Shares of Virgin Galactic Holdings (NYSE:SPCE) climbed 5% on Tuesday after NASA selected it for a flight services contract. The deal value is small, but offers a new source of revenue for the early-stage space tourism company.
Virgin Galactic had originally hoped to start flying tourists into space this year, but with pandemic-related restrictions slowing test flights revenue-generating missions are now a goal for 2021.
In the meantime, the company is making progress building a relationship with NASA. The government space agency said late Monday it had selected Virgin Galactic and Masten Space Systems to provide flight and integration services for payloads as part of NASA's Flight Opportunities program.

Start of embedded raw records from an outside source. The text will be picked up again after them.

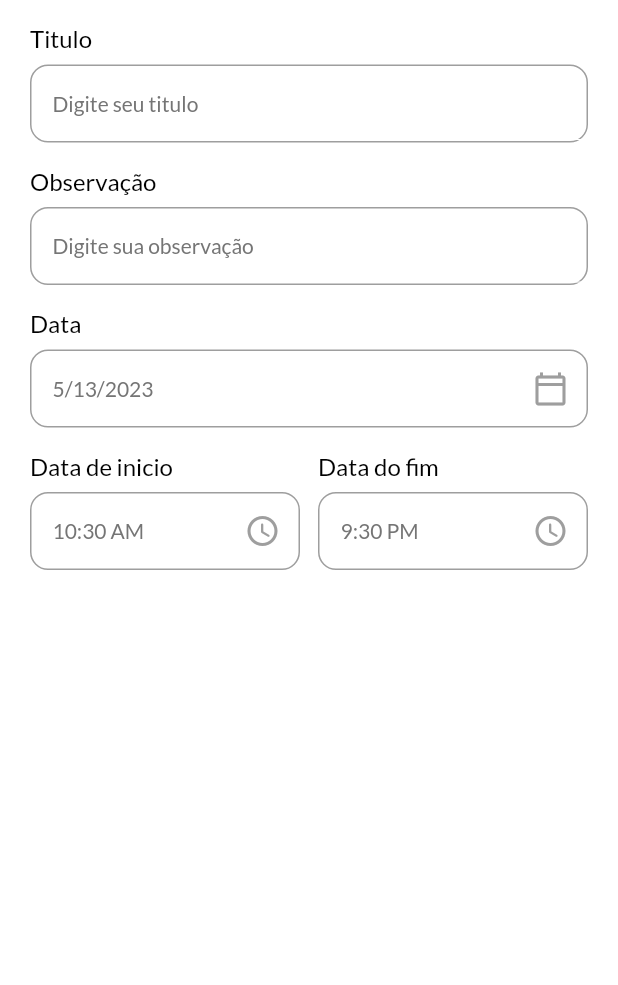
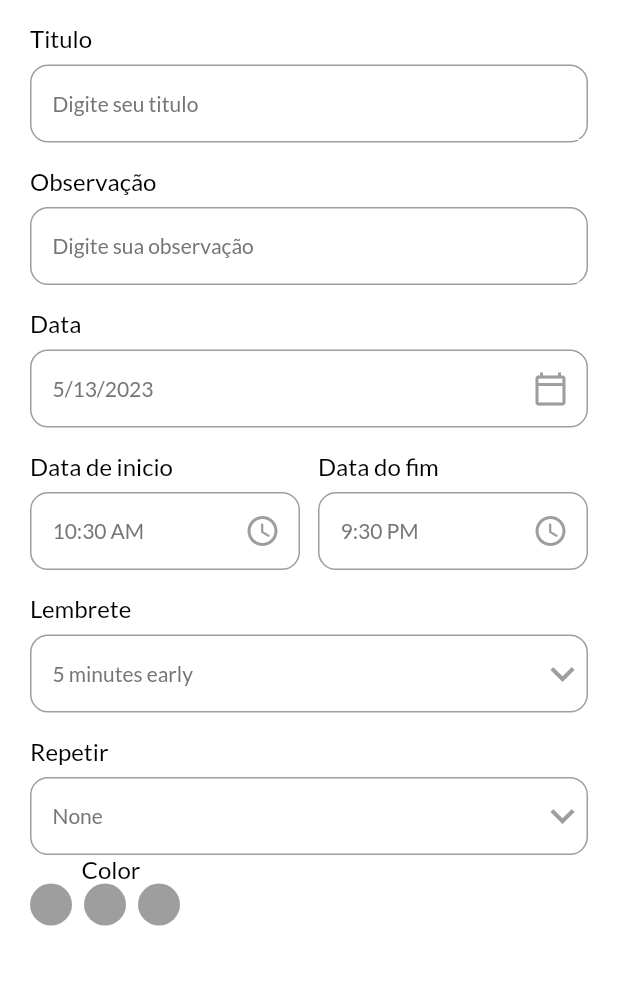
Before and after one commit to felpsalvs/todo-flutter, a Flutter app: the AddTaskPage screen opened directly, on a phone screen of 412 x 824 dp, the part 138-1123 px from its top. Run offline on Flutter 3.47's test engine with Material 2 defaults, Android fonts, the phone set to English and light mode, and no system bars; our stand-ins replace date_picker_timeline, get, get_storage, google_fonts; accounts and stored records are empty.

Commit message:
✨ feat: update functions for dates

```diff
--- a/lib/ui/add_task_bar.dart
+++ b/lib/ui/add_task_bar.dart
@@ -15,6 +15,17 @@ class _AddTaskPageState extends State<AddTaskPage> {
   DateTime _selectedDate = DateTime.now();
   String _endTime = '9:30 PM';
   String _startTime = DateFormat('hh:mm a').format(DateTime.now()).toString();
+  int _selectedRemind = 5;
+  List<int> remindList = [
+    5,
+    10,
+    15,
+    20,
+  ];
+
+  String _selectedRepeat = 'None';
+  List<String> repeatList = ['None', 'Daily', 'Weekly', 'Monthly'];
+
   @override
   Widget build(BuildContext context) {
     return Scaffold(
@@ -22,21 +33,18 @@ class _AddTaskPageState extends State<AddTaskPage> {
         appBar: _appBar(context),
         body: Container(
             padding: const EdgeInsets.only(left: 20, right: 20),
-            child: Column(
-              children: [
+            child: Column(children: [
               Text(
                 'Adicionar Agendamento',
                 style: headingStyle,
               ),
               MyInputField(title: 'Titulo', hint: 'Digite seu titulo'),
-                MyInputField(
-                    title: 'Observação', hint: 'Digite sua observação'),
+              MyInputField(title: 'Observação', hint: 'Digite sua observação'),
               MyInputField(
                 title: 'Data',
                 hint: DateFormat.yMd().format(_selectedDate),
                 widget: IconButton(
-                    icon:
-                        Icon(Icons.calendar_today_outlined, color: Colors.grey),
+                  icon: Icon(Icons.calendar_today_outlined, color: Colors.grey),
                   onPressed: () {
                     print('oi');
                     _getDateFromUser();
@@ -71,9 +79,83 @@ class _AddTaskPageState extends State<AddTaskPage> {
                               Icons.access_time_rounded,
                               color: Colors.grey,
                             ))))
+              ]),
+              MyInputField(
+                title: 'Lembrete',
+                hint: '$_selectedRemind minutes early',
+                widget: DropdownButton(
+                  icon: Icon(
+                    Icons.keyboard_arrow_down,
+                    color: Colors.grey,
+                  ),
+                  iconSize: 32,
+                  elevation: 4,
+                  style: subTitleStyle,
+                  underline: Container(
+                    height: 0,
+                  ),
+                  onChanged: (String? newValue) {
+                    setState(() {
+                      _selectedRemind = int.parse(newValue!);
+                    });
+                  },
+                  items: remindList.map<DropdownMenuItem<String>>((int value) {
+                    return DropdownMenuItem<String>(
+                        value: value.toString(), child: Text(value.toString()));
+                  }).toList(),
+                ),
+              ),
+              MyInputField(
+                title: 'Repetir',
+                hint: '$_selectedRepeat',
+                widget: DropdownButton(
+                  icon: Icon(
+                    Icons.keyboard_arrow_down,
+                    color: Colors.grey,
+                  ),
+                  iconSize: 32,
+                  elevation: 4,
+                  style: subTitleStyle,
+                  underline: Container(
+                    height: 0,
+                  ),
+                  onChanged: (String? newValue) {
+                    setState(() {
+                      _selectedRepeat = newValue!;
+                    });
+                  },
+                  items:
+                      repeatList.map<DropdownMenuItem<String>>((String? value) {
+                    return DropdownMenuItem<String>(
+                        value: value,
+                        child:
+                            Text(value!, style: TextStyle(color: Colors.grey)));
+                  }).toList(),
+                ),
+              ),
+              Row(children: [
+                Column(
+                  children: [
+                    Text(
+                      'Color',
+                      style: titleStyle,
+                    ),
+                    Wrap(
+                        children: List<Widget>.generate(
+                          3,
+                          (int index) {
+                      return Padding(
+                        padding: const EdgeInsets.only(right: 8.0),
+                        child: CircleAvatar(
+                        radius: 14,
+                        backgroundColor: Colors.grey,
+                        ),
+                      );
+                    }))
+                  ],
+                )
               ])
-              ],
-            )));
+            ])));
   }
 
   _appBar(BuildContext context) {
@@ -121,15 +203,19 @@ class _AddTaskPageState extends State<AddTaskPage> {
     }
   }
 
-  _getTimeFromUser({required bool isStartTime}) {
-    var pickedTime = _showTimePicker();
+  _getTimeFromUser({required bool isStartTime}) async {
+    var pickedTime = await _showTimePicker();
     String _formatedTime = pickedTime.format(context);
     if (pickedTime == null) {
       print('cancelado');
     } else if (isStartTime == true) {
+      setState(() {
         _startTime = _formatedTime;
+      });
     } else if (isStartTime == false) {
+      setState(() {
         _endTime = _formatedTime;
+      });
     }
   }
 
@@ -137,6 +223,9 @@ class _AddTaskPageState extends State<AddTaskPage> {
     return showTimePicker(
         initialEntryMode: TimePickerEntryMode.input,
         context: context,
-        initialTime: TimeOfDay(hour: 9, minute: 10));
+        initialTime: TimeOfDay(
+          hour: int.parse(_startTime.split(':')[0]),
+          minute: int.parse(_startTime.split(':')[1].split(' ')[0]),
+        ));
   }
 }
```
Lines whose indentation alone changed are shown as unchanged.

The new contract awards run through July 31, 2023, and have a total combined value of $45 million. NASA uses the program to acquire space on commercial flights for tests and experiments requiring reduced gravity.
In one sense, splitting $45 million over three years barely moves the needle for Virgin Galactic.
Then again, this is a company that booked no revenue in the third quarter. And given the uncertainty about the total space tourism market -- with its $250,000-per-seat price tag -- a second line of business is reason to cheer.
The bull case for Virgin Galactic still revolves around space tourism and its higher potential revenue. But a growing relationship with NASA is a plus for any space-focused company, and the shares are moving higher on Tuesday as a result.